(Records shown Opens)
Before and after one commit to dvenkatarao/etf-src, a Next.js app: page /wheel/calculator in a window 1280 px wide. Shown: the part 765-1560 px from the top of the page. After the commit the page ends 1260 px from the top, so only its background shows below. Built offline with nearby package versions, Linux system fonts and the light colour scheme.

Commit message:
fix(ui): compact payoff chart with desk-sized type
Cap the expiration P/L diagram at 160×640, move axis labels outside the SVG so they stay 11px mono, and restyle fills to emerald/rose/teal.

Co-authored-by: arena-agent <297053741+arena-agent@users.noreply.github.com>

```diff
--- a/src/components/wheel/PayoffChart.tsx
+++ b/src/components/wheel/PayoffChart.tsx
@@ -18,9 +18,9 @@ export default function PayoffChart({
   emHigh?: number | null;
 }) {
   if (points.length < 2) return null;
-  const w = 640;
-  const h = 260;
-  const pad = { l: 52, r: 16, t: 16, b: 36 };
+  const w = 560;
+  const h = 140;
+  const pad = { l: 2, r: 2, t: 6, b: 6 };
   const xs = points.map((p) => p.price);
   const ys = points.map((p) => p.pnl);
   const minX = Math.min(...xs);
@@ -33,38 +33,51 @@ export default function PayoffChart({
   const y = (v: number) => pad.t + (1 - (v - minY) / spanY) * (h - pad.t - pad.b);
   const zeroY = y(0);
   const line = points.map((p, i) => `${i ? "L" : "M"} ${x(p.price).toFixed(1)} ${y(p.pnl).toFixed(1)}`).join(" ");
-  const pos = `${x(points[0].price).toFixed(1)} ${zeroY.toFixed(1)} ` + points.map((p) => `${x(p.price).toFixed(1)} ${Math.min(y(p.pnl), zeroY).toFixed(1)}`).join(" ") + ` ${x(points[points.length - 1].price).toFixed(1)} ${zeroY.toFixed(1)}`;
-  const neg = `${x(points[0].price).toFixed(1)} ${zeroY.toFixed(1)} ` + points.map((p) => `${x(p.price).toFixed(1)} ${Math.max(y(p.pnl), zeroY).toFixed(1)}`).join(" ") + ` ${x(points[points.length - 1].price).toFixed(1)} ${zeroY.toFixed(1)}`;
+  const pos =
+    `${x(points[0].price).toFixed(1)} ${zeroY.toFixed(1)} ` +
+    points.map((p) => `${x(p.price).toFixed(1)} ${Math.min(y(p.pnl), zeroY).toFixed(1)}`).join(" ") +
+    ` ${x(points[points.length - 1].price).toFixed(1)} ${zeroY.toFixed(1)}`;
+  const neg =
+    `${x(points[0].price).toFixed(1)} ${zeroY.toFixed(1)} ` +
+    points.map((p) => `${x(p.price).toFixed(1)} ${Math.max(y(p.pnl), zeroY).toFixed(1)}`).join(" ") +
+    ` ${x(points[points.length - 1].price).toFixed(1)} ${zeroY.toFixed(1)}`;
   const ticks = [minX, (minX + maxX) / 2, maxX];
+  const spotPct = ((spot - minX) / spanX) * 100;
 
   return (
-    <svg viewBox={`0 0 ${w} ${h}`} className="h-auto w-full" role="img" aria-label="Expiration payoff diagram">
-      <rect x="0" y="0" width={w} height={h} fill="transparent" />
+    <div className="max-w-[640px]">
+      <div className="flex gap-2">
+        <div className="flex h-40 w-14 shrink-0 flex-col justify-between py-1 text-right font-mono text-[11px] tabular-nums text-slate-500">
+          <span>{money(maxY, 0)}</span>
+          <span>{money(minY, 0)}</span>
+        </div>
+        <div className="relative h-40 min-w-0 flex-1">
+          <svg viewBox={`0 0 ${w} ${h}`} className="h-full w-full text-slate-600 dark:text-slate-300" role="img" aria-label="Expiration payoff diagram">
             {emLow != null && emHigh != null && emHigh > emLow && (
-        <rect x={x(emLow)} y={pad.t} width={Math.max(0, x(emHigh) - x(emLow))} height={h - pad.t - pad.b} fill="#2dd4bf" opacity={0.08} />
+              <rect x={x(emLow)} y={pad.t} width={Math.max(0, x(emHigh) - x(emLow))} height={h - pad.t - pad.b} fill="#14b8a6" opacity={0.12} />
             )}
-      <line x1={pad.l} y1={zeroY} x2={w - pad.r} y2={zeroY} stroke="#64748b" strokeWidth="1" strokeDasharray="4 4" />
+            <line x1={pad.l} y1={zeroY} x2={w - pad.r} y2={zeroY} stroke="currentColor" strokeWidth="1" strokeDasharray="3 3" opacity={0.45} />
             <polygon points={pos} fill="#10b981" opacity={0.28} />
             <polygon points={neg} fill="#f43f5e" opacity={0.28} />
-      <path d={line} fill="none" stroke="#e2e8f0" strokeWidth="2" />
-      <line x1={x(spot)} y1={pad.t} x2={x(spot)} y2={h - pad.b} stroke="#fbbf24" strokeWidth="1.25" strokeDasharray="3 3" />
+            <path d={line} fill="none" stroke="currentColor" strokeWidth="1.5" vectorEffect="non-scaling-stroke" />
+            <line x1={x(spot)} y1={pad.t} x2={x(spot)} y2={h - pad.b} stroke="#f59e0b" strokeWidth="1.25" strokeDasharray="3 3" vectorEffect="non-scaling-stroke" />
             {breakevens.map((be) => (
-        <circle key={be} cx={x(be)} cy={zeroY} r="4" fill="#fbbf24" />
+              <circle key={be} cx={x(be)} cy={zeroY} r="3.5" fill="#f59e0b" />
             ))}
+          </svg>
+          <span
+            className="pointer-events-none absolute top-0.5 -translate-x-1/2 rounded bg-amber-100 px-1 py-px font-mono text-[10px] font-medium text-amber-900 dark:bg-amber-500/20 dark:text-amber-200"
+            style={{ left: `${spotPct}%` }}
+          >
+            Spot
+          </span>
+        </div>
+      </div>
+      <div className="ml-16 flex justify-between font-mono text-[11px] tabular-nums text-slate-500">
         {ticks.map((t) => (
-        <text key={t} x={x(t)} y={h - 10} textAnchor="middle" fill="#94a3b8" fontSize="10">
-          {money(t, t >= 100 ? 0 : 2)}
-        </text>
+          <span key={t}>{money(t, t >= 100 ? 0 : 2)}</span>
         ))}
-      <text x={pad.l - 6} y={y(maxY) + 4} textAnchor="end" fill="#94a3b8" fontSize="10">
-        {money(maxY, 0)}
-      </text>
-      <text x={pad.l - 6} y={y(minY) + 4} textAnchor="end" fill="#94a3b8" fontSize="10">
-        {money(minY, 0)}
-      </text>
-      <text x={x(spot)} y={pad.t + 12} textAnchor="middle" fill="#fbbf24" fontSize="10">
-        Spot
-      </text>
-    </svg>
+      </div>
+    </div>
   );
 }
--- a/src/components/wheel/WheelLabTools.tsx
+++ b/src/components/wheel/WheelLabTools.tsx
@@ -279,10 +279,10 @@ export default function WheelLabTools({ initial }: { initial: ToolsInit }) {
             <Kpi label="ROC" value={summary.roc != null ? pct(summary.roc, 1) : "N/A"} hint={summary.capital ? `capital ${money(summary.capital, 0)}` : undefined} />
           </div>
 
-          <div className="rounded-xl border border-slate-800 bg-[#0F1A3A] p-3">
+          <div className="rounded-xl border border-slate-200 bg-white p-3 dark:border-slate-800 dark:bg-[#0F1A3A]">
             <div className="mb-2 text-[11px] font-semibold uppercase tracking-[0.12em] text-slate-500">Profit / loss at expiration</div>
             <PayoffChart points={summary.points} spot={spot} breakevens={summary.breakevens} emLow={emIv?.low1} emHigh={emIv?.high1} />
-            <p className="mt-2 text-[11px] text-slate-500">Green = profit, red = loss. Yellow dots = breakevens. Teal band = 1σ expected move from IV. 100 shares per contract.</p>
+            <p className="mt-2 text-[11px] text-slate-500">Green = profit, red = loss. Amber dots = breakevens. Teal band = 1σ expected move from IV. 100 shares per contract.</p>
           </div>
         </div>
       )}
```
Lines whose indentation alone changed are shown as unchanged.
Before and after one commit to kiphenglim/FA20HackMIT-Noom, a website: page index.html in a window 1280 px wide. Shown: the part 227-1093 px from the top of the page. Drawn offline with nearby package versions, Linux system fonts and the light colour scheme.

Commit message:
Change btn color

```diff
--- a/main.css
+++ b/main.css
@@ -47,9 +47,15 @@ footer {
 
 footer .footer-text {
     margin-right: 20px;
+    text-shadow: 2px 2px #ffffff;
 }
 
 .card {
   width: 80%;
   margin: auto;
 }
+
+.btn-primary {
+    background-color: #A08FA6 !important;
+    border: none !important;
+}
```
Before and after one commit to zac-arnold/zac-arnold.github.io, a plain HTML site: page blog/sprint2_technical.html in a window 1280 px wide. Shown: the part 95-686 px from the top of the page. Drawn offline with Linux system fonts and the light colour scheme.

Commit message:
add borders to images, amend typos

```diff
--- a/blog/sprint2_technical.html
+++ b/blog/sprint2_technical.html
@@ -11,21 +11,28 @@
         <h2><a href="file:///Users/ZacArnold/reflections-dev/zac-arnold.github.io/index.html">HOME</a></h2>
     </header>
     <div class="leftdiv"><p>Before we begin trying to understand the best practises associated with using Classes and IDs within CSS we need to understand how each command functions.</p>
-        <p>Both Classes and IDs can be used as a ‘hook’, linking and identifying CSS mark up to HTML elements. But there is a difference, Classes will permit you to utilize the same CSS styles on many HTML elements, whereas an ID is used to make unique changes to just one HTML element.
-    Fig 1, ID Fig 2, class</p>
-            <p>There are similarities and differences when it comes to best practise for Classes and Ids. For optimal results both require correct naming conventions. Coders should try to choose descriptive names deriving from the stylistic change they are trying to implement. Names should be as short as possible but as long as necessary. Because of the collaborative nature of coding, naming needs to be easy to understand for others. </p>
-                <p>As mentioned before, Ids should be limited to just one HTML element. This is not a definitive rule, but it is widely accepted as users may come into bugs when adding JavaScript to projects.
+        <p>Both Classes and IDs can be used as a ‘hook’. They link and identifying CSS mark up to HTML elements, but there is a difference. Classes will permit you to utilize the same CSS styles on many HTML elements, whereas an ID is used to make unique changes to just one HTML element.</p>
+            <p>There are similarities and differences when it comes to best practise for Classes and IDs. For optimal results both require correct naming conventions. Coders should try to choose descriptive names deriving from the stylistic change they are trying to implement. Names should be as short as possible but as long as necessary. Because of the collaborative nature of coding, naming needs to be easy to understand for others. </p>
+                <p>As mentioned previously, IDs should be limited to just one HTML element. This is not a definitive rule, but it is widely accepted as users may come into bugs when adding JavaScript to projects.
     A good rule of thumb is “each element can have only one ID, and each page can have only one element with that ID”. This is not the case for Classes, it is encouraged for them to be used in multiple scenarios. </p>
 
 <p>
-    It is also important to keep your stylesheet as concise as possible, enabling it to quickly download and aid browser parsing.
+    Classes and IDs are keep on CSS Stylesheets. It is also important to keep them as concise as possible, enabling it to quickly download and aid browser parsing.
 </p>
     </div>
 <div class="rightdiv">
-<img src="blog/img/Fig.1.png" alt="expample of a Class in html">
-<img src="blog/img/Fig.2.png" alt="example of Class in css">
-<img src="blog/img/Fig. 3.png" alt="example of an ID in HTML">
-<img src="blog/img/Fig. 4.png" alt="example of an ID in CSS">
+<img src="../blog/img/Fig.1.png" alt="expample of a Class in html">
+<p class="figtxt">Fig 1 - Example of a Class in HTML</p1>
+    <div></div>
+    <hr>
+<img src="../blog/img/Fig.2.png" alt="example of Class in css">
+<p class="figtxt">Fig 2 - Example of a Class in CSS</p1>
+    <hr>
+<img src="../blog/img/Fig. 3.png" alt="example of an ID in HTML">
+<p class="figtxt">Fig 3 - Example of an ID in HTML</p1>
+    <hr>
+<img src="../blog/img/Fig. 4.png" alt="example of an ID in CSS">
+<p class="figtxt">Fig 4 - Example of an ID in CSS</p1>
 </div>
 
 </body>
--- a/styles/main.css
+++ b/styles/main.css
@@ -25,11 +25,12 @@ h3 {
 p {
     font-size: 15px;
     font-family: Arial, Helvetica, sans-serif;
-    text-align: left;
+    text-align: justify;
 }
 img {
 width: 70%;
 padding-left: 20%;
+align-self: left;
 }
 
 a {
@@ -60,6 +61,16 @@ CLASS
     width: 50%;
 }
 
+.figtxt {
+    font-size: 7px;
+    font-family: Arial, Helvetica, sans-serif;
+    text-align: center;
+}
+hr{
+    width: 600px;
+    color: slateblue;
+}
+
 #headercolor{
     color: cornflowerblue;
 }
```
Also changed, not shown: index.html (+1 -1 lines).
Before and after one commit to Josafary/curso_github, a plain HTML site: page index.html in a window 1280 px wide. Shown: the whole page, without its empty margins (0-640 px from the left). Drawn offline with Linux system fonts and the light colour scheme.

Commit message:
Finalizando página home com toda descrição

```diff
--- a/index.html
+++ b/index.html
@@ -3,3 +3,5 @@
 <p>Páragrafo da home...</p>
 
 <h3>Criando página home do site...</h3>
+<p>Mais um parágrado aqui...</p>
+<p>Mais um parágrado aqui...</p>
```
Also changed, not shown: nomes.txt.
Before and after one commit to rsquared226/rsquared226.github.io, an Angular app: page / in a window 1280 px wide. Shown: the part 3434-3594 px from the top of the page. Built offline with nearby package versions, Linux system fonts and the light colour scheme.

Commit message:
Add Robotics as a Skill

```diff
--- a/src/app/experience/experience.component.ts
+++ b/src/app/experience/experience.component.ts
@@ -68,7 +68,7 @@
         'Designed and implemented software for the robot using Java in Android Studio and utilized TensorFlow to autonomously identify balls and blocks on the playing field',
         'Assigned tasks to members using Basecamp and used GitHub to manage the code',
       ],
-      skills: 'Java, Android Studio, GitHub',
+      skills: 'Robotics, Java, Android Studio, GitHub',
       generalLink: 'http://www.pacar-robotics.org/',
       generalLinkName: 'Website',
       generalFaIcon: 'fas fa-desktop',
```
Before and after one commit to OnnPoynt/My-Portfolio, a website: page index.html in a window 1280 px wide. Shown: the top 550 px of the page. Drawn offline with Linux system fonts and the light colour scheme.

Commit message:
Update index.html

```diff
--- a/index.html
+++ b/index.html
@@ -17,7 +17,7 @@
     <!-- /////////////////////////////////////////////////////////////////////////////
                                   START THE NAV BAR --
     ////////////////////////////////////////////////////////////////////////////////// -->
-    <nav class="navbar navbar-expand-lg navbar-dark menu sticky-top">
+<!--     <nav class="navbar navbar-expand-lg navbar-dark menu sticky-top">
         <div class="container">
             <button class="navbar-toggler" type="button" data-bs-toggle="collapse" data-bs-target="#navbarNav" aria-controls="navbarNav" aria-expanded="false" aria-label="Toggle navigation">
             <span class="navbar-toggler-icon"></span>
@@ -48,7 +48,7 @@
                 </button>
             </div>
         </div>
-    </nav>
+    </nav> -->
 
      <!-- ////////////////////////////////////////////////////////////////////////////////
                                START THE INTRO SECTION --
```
(Records shown Closes)
- Directions for this task
All lines holding the word "into" must be copied from the data.

- Completed task
-                <p>As mentioned before, Ids should be limited to just one HTML element. This is not a definitive rule, but it is widely accepted as users may come into bugs when adding JavaScript to projects.
+                <p>As mentioned previously, IDs should be limited to just one HTML element. This is not a definitive rule, but it is widely accepted as users may come into bugs when adding JavaScript to projects.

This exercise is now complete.